IL: Nevertheless, when you thought the Indian market was losing like $2.8 billion a year because of the pirate content; it's just like, $2 per person per year, isn’t it?
SM: You're absolutely right. The market is very large, so, it may be even worse if you count it correctly?
IL: There are very few ways to monetize any product: donations, purchasing, or subscription. Basically, the pirates go through the advertising monetization model, whereas Netflix, as the owners of the content, prefer a subscription model. What do you think and what, from your experience, is the problem with the subscription model in emerging markets?
Whether it's a luxury car or the latest iPhone, the pricing policy should be discussed internally by the global brands, especially for the emerging markets. I don’t think any method is particularly right or wrong, but I must admit the subscription model is quite complicated compared to other pricing methods. TV subscriptions are usually much more accessible, so why do the customers need to subscribe to Netflix? That’s always the question, but there are a lot of good levels of growth in terms of partnerships. It's extremely important to determine whether you are going to scale or increase the revenue. Lowering the price actually takes away the premium brand image from that product; it depends on how you’re positioning your brand. Setting your prices relative to the prices of your competitors is important as well, keeping in mind the other factors like consumer demand or the cost of production.
IL: Interesting! You worked for National Geographic. How do you feel the difference in marketing of those two absolutely different products? What challenges have you faced?
SM: Wow! That is not a difficult question. My parents were proud of me when I worked for the print as well as the TV version of National Geographic. The brand is more than 130 years old and it’s quite challenging to keep content still relevant when it comes to infotainment as a category that blends information and entertainment into one. One of our main goals was to involve a young audience and, believe it or not, such an old brand has over 100 million followers, and we’ve found a way how to use it.
So it was really great to be able to do purposeful work, whether it was water conservation or cleaning the air, or children's education. There was a lot that we did making changes in the market that really needs it.
IL: By the way, I subscribed to Boris Johnson's Instagram account. He had a call with the Prime Minister of India a couple of weeks ago. Compared to Johnson’s 1.88 million, Narendra Modi has more than 55 million. It's fantastic that the Indian market has a very forward-looking approach and is open to the world, compared to China. Thank you so much, Swati, for this interview!

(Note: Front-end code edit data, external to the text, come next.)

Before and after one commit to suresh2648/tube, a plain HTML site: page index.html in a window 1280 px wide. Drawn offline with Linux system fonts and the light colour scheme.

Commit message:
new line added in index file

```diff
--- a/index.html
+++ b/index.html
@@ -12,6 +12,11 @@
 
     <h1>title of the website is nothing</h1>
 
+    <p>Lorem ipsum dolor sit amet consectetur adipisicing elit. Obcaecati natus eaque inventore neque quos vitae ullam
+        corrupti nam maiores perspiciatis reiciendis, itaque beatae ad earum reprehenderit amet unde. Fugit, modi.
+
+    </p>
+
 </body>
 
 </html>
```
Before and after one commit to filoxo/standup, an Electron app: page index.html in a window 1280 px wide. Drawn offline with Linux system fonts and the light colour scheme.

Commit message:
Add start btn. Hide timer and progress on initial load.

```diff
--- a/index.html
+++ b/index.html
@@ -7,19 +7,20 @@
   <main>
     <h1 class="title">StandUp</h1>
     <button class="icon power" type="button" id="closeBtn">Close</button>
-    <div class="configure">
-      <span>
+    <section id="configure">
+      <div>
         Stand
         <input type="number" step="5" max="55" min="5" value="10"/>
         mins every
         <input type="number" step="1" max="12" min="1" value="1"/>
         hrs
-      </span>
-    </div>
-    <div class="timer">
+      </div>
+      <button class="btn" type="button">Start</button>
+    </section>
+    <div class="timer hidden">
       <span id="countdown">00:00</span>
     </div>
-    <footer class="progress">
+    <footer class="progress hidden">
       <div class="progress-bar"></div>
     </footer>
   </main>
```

SM: Thank you for having me, and please pray for us in India; the second wave of COVID is here, and it's been quite devastating, so we really need support these days!
IL: Thank you! Of course, we will.
Watch the full interview with Swati Mohan on our YouTube: